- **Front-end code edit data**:
/---

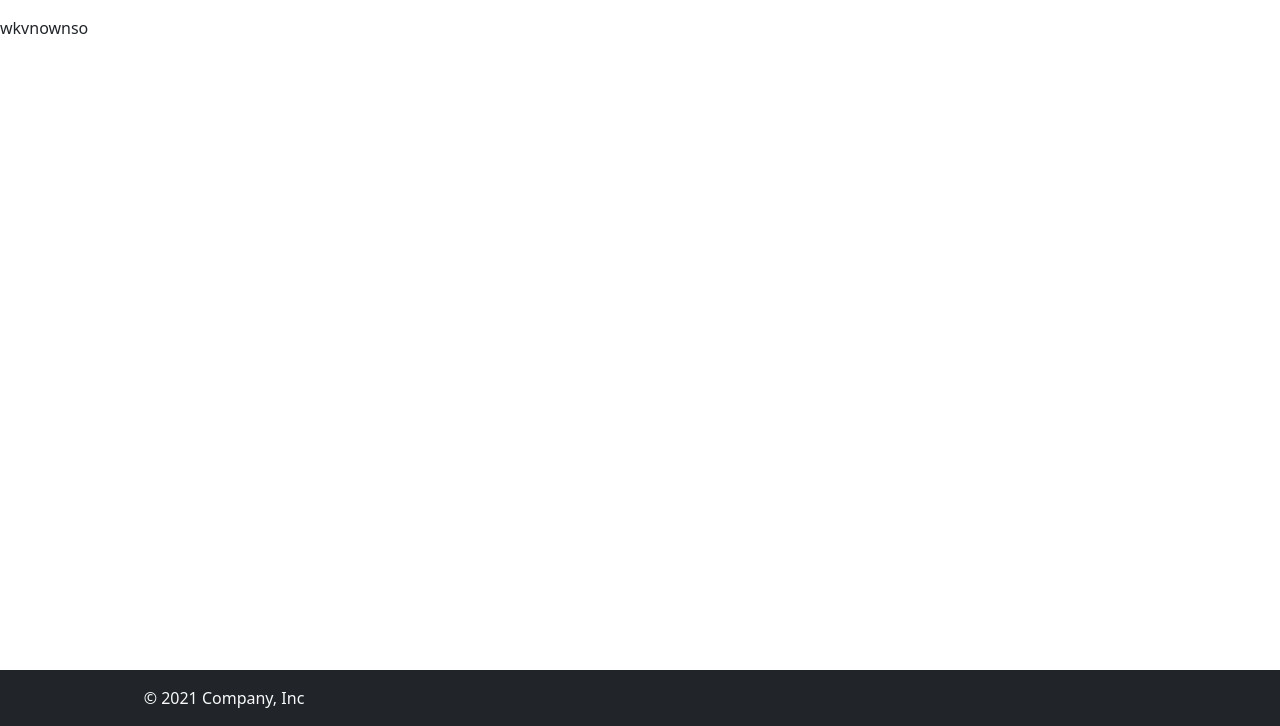
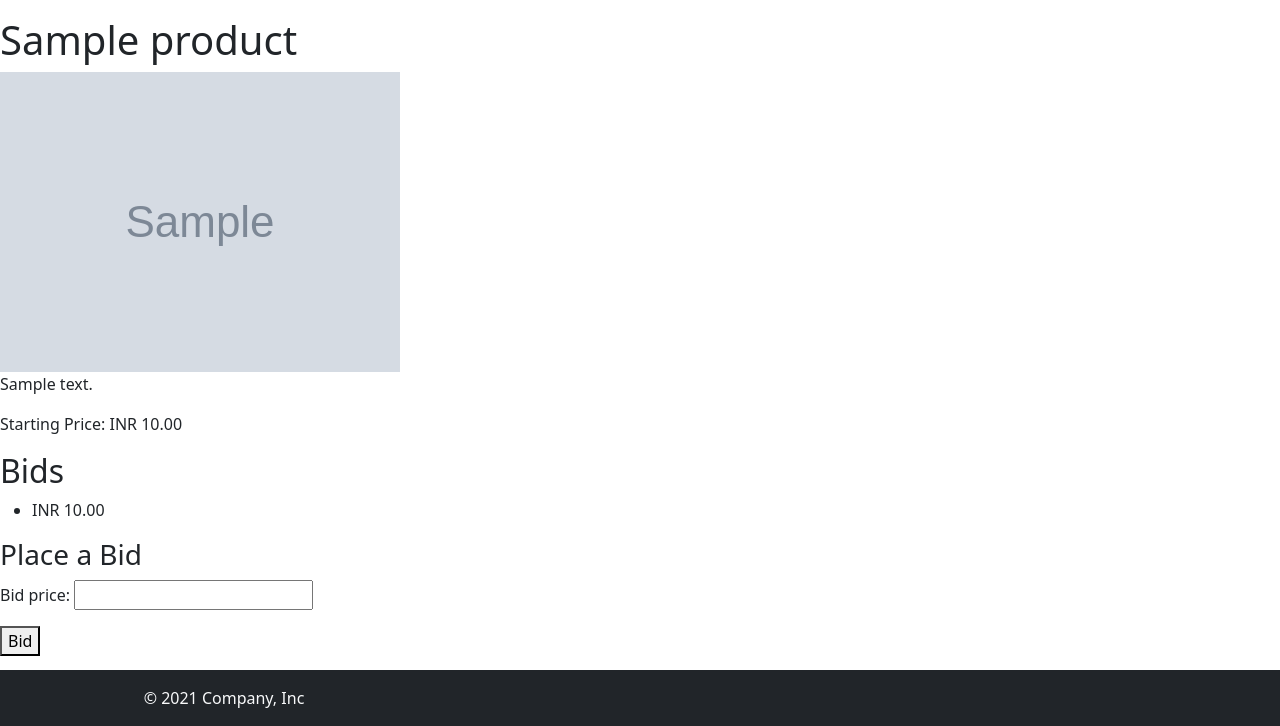
Before and after one commit to Afsalsyed/Antiquity, a Django app: template app/templates/details.html in a window 1280 px wide. Shown: the part 74-800 px from the top of the page. Run offline with Django 5.2, Linux system fonts and the light colour scheme; the template is opened without the code that fills it: values that come from a table or form of the project are taken from there, others are empty; tables that the repository leaves empty hold one stand-in row (values such as "Sample post"); grey boxes marked "Sample" are stand-in pictures.

Commit message:
before bid condtion

```diff
--- a/app/forms.py
+++ b/app/forms.py
@@ -1,5 +1,5 @@
 from django import forms # type: ignore
-from .models import Product
+from .models import Product, Bid
 
 class ProductForm(forms.ModelForm):
     end_time = forms.DateField(
@@ -15,3 +15,8 @@ class ProductForm(forms.ModelForm):
     class Meta:
         model = Product
         fields = ['name', 'image', 'description', 'starting_price', 'end_time']
+
+class BidForm(forms.ModelForm):
+    class Meta:
+        model = Bid
+        fields = ['bid_price']
--- a/app/models.py
+++ b/app/models.py
@@ -12,3 +12,11 @@ class Product(models.Model):
 
     def __str__(self):
         return self.name
+
+class Bid(models.Model):
+    product = models.ForeignKey(Product, related_name='bids', on_delete=models.CASCADE)
+    bid_price = models.DecimalField(max_digits=10, decimal_places=2)
+    created_at = models.DateTimeField(auto_now_add=True)
+
+    def __str__(self):
+        return f'{self.product.title} - {self.bid_price}'
--- a/app/templates/details.html
+++ b/app/templates/details.html
@@ -1,4 +1,21 @@
 {% extends "base.html" %}
 {% block content %}
-<p>wkvnownso</p>
+<h1>{{ product.name }}</h1>
+<img src="{{ product.image.url }}" alt="{{ product.name }}">
+<p>{{ product.description }}</p>
+<p>Starting Price: INR {{ product.starting_price }}</p>
+
+<h2>Bids</h2>
+<ul>
+    {% for bid in bids %}
+         <li>INR {{ bid.bid_price }} </li>{% comment %} by {{ bid.user.username }} {% endcomment %}
+    {% endfor %}
+</ul>
+
+<h3>Place a Bid</h3>
+<form method="post">
+    {% csrf_token %}
+    {{ form.as_p }}
+    <button type="submit">Bid</button>
+</form>
 {% endblock content %}
--- a/app/urls.py
+++ b/app/urls.py
@@ -3,6 +3,6 @@ from . import views
 
 urlpatterns = [
     path("", views.home, name="home"),
-    path("details", views.details, name="details"),
+    path('product/<int:pk>/', views.details, name="details"),
     path('post-product/', views.post_product, name='post-product'),
 ]
```
Also changed, not shown: app/templates/index.html (+9 -3 lines), app/views.py (+18 -4 lines), app/migrations/0004_bid.py (added).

\---

- **Task brief**: All lines above with the word "type" need to be reported.

- **Answer to this problem**:
 from django import forms # type: ignore
+    <button type="submit">Bid</button>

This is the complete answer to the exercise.